» Problem: Only the pictures stay out; every record is to be quoted exactly.

Data to process START

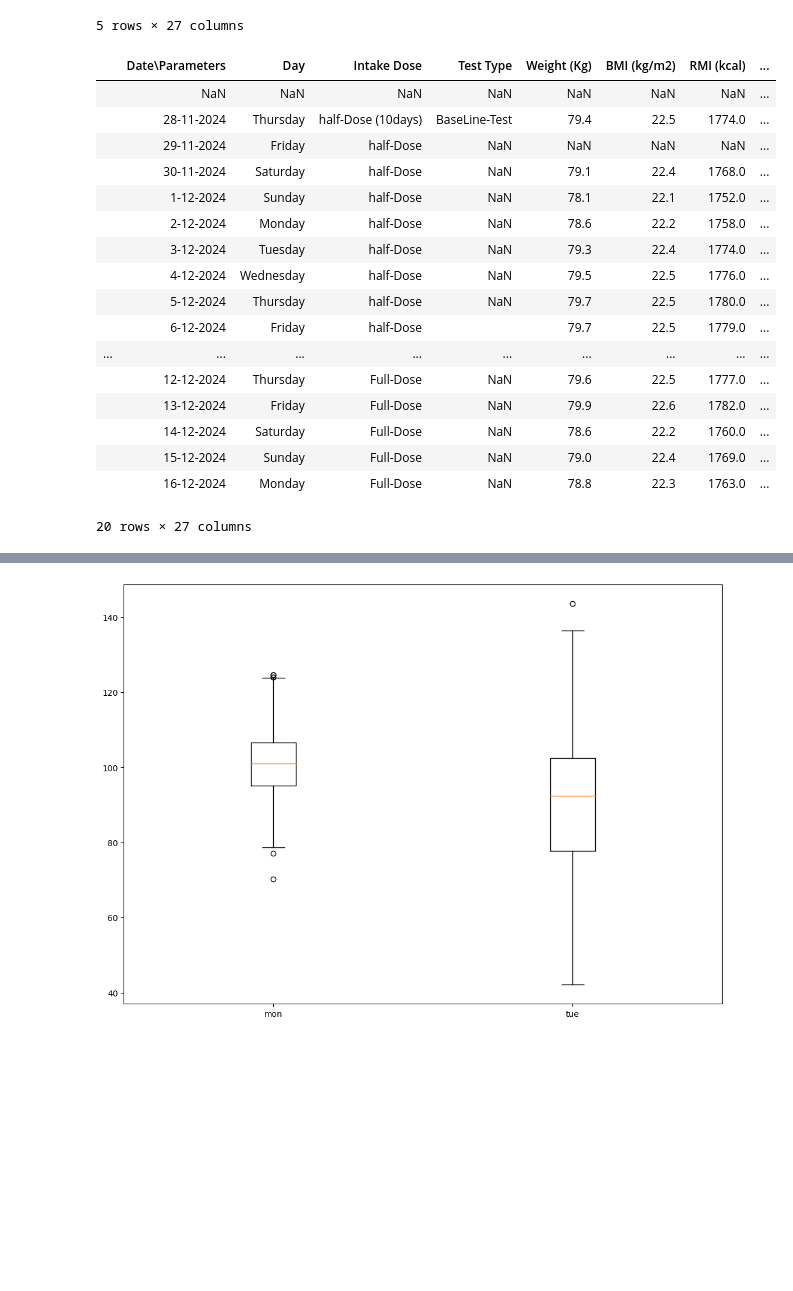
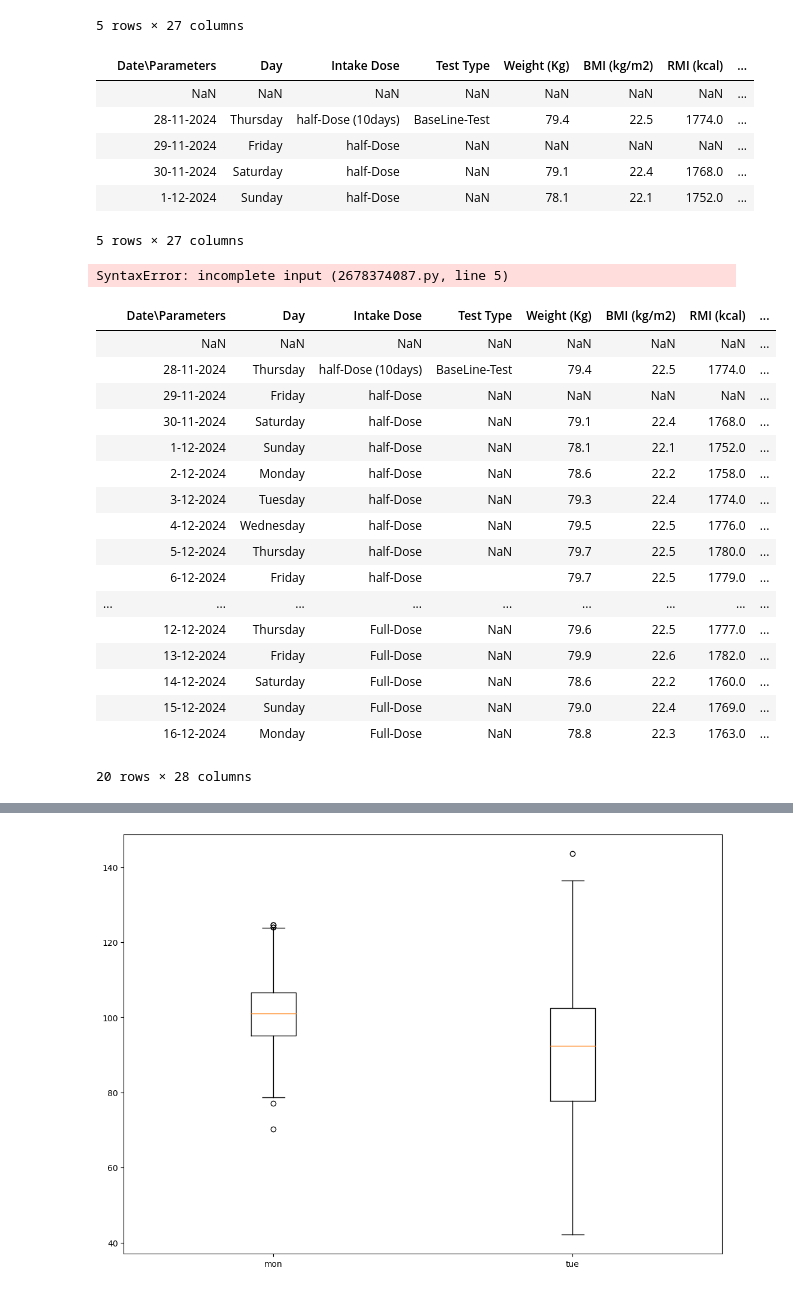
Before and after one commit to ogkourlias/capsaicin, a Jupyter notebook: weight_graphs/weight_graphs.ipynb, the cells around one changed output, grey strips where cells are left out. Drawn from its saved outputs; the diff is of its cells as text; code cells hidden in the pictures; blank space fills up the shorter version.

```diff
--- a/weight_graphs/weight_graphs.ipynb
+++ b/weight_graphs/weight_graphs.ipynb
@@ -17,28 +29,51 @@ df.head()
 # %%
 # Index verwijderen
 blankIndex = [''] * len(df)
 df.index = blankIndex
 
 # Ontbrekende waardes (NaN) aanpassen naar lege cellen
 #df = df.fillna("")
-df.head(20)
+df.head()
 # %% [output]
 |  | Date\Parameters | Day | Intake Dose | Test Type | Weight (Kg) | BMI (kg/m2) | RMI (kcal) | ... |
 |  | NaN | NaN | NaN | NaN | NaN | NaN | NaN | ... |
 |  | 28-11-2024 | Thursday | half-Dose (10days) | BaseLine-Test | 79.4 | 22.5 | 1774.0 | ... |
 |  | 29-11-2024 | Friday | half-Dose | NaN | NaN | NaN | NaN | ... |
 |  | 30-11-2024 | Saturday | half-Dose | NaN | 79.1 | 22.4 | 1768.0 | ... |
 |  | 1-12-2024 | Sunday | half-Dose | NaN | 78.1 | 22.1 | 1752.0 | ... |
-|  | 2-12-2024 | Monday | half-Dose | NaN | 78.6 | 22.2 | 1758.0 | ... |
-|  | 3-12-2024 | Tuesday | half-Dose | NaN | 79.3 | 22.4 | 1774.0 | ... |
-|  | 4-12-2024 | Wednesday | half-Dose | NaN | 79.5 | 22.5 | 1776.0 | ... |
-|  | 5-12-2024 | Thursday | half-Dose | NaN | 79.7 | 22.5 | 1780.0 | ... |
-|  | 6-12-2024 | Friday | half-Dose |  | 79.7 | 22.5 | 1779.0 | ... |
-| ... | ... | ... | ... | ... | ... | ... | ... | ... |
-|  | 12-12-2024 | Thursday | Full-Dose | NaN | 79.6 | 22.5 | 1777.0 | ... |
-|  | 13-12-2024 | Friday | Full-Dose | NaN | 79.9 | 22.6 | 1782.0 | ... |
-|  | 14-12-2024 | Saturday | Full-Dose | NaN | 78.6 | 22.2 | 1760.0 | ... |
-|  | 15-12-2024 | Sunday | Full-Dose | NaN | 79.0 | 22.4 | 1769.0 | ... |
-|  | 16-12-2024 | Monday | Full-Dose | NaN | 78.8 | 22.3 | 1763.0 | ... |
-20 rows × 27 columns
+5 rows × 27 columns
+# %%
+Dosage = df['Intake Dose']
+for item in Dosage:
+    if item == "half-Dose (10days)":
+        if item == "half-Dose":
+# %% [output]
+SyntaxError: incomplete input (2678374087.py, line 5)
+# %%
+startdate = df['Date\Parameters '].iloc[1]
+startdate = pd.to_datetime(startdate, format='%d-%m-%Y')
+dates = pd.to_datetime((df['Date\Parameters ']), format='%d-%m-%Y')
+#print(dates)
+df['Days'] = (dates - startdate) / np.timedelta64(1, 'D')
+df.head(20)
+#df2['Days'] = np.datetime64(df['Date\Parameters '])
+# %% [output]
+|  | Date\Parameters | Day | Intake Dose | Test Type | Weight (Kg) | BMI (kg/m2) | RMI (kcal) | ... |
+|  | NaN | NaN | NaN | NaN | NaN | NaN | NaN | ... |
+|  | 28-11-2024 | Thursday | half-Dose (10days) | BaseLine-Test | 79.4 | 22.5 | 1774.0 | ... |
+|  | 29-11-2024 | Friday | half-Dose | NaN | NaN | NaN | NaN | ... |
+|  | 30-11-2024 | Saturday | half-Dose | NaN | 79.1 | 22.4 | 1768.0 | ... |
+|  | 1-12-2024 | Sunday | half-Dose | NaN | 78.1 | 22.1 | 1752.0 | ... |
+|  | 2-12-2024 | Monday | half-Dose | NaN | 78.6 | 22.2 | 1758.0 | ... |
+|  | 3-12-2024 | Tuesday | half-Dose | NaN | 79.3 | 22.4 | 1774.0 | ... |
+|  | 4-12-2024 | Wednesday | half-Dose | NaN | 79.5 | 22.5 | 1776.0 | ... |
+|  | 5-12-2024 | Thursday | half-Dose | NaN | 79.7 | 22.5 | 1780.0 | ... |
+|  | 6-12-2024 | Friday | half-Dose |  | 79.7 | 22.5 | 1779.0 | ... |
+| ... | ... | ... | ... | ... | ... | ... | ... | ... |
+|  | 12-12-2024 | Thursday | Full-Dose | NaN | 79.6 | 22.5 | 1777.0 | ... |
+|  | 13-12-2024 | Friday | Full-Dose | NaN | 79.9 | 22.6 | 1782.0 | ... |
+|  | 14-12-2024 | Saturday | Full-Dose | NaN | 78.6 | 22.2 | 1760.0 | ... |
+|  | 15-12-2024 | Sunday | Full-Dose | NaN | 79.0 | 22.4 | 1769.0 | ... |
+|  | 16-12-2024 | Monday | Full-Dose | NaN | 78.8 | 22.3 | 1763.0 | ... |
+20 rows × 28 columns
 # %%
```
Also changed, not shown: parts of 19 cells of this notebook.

Data to process END

» Problem solution:
Before and after one commit to ogkourlias/capsaicin, a Jupyter notebook: weight_graphs/weight_graphs.ipynb, the cells around one changed output, grey strips where cells are left out. Drawn from its saved outputs; the diff is of its cells as text; code cells hidden in the pictures; blank space fills up the shorter version.

```diff
--- a/weight_graphs/weight_graphs.ipynb
+++ b/weight_graphs/weight_graphs.ipynb
@@ -17,28 +29,51 @@ df.head()
 # %%
 # Index verwijderen
 blankIndex = [''] * len(df)
 df.index = blankIndex
 
 # Ontbrekende waardes (NaN) aanpassen naar lege cellen
 #df = df.fillna("")
-df.head(20)
+df.head()
 # %% [output]
 |  | Date\Parameters | Day | Intake Dose | Test Type | Weight (Kg) | BMI (kg/m2) | RMI (kcal) | ... |
 |  | NaN | NaN | NaN | NaN | NaN | NaN | NaN | ... |
 |  | 28-11-2024 | Thursday | half-Dose (10days) | BaseLine-Test | 79.4 | 22.5 | 1774.0 | ... |
 |  | 29-11-2024 | Friday | half-Dose | NaN | NaN | NaN | NaN | ... |
 |  | 30-11-2024 | Saturday | half-Dose | NaN | 79.1 | 22.4 | 1768.0 | ... |
 |  | 1-12-2024 | Sunday | half-Dose | NaN | 78.1 | 22.1 | 1752.0 | ... |
-|  | 2-12-2024 | Monday | half-Dose | NaN | 78.6 | 22.2 | 1758.0 | ... |
-|  | 3-12-2024 | Tuesday | half-Dose | NaN | 79.3 | 22.4 | 1774.0 | ... |
-|  | 4-12-2024 | Wednesday | half-Dose | NaN | 79.5 | 22.5 | 1776.0 | ... |
-|  | 5-12-2024 | Thursday | half-Dose | NaN | 79.7 | 22.5 | 1780.0 | ... |
-|  | 6-12-2024 | Friday | half-Dose |  | 79.7 | 22.5 | 1779.0 | ... |
-| ... | ... | ... | ... | ... | ... | ... | ... | ... |
-|  | 12-12-2024 | Thursday | Full-Dose | NaN | 79.6 | 22.5 | 1777.0 | ... |
-|  | 13-12-2024 | Friday | Full-Dose | NaN | 79.9 | 22.6 | 1782.0 | ... |
-|  | 14-12-2024 | Saturday | Full-Dose | NaN | 78.6 | 22.2 | 1760.0 | ... |
-|  | 15-12-2024 | Sunday | Full-Dose | NaN | 79.0 | 22.4 | 1769.0 | ... |
-|  | 16-12-2024 | Monday | Full-Dose | NaN | 78.8 | 22.3 | 1763.0 | ... |
-20 rows × 27 columns
+5 rows × 27 columns
+# %%
+Dosage = df['Intake Dose']
+for item in Dosage:
+    if item == "half-Dose (10days)":
+        if item == "half-Dose":
+# %% [output]
+SyntaxError: incomplete input (2678374087.py, line 5)
+# %%
+startdate = df['Date\Parameters '].iloc[1]
+startdate = pd.to_datetime(startdate, format='%d-%m-%Y')
+dates = pd.to_datetime((df['Date\Parameters ']), format='%d-%m-%Y')
+#print(dates)
+df['Days'] = (dates - startdate) / np.timedelta64(1, 'D')
+df.head(20)
+#df2['Days'] = np.datetime64(df['Date\Parameters '])
+# %% [output]
+|  | Date\Parameters | Day | Intake Dose | Test Type | Weight (Kg) | BMI (kg/m2) | RMI (kcal) | ... |
+|  | NaN | NaN | NaN | NaN | NaN | NaN | NaN | ... |
+|  | 28-11-2024 | Thursday | half-Dose (10days) | BaseLine-Test | 79.4 | 22.5 | 1774.0 | ... |
+|  | 29-11-2024 | Friday | half-Dose | NaN | NaN | NaN | NaN | ... |
+|  | 30-11-2024 | Saturday | half-Dose | NaN | 79.1 | 22.4 | 1768.0 | ... |
+|  | 1-12-2024 | Sunday | half-Dose | NaN | 78.1 | 22.1 | 1752.0 | ... |
+|  | 2-12-2024 | Monday | half-Dose | NaN | 78.6 | 22.2 | 1758.0 | ... |
+|  | 3-12-2024 | Tuesday | half-Dose | NaN | 79.3 | 22.4 | 1774.0 | ... |
+|  | 4-12-2024 | Wednesday | half-Dose | NaN | 79.5 | 22.5 | 1776.0 | ... |
+|  | 5-12-2024 | Thursday | half-Dose | NaN | 79.7 | 22.5 | 1780.0 | ... |
+|  | 6-12-2024 | Friday | half-Dose |  | 79.7 | 22.5 | 1779.0 | ... |
+| ... | ... | ... | ... | ... | ... | ... | ... | ... |
+|  | 12-12-2024 | Thursday | Full-Dose | NaN | 79.6 | 22.5 | 1777.0 | ... |
+|  | 13-12-2024 | Friday | Full-Dose | NaN | 79.9 | 22.6 | 1782.0 | ... |
+|  | 14-12-2024 | Saturday | Full-Dose | NaN | 78.6 | 22.2 | 1760.0 | ... |
+|  | 15-12-2024 | Sunday | Full-Dose | NaN | 79.0 | 22.4 | 1769.0 | ... |
+|  | 16-12-2024 | Monday | Full-Dose | NaN | 78.8 | 22.3 | 1763.0 | ... |
+20 rows × 28 columns
 # %%
```
Also changed, not shown: parts of 19 cells of this notebook.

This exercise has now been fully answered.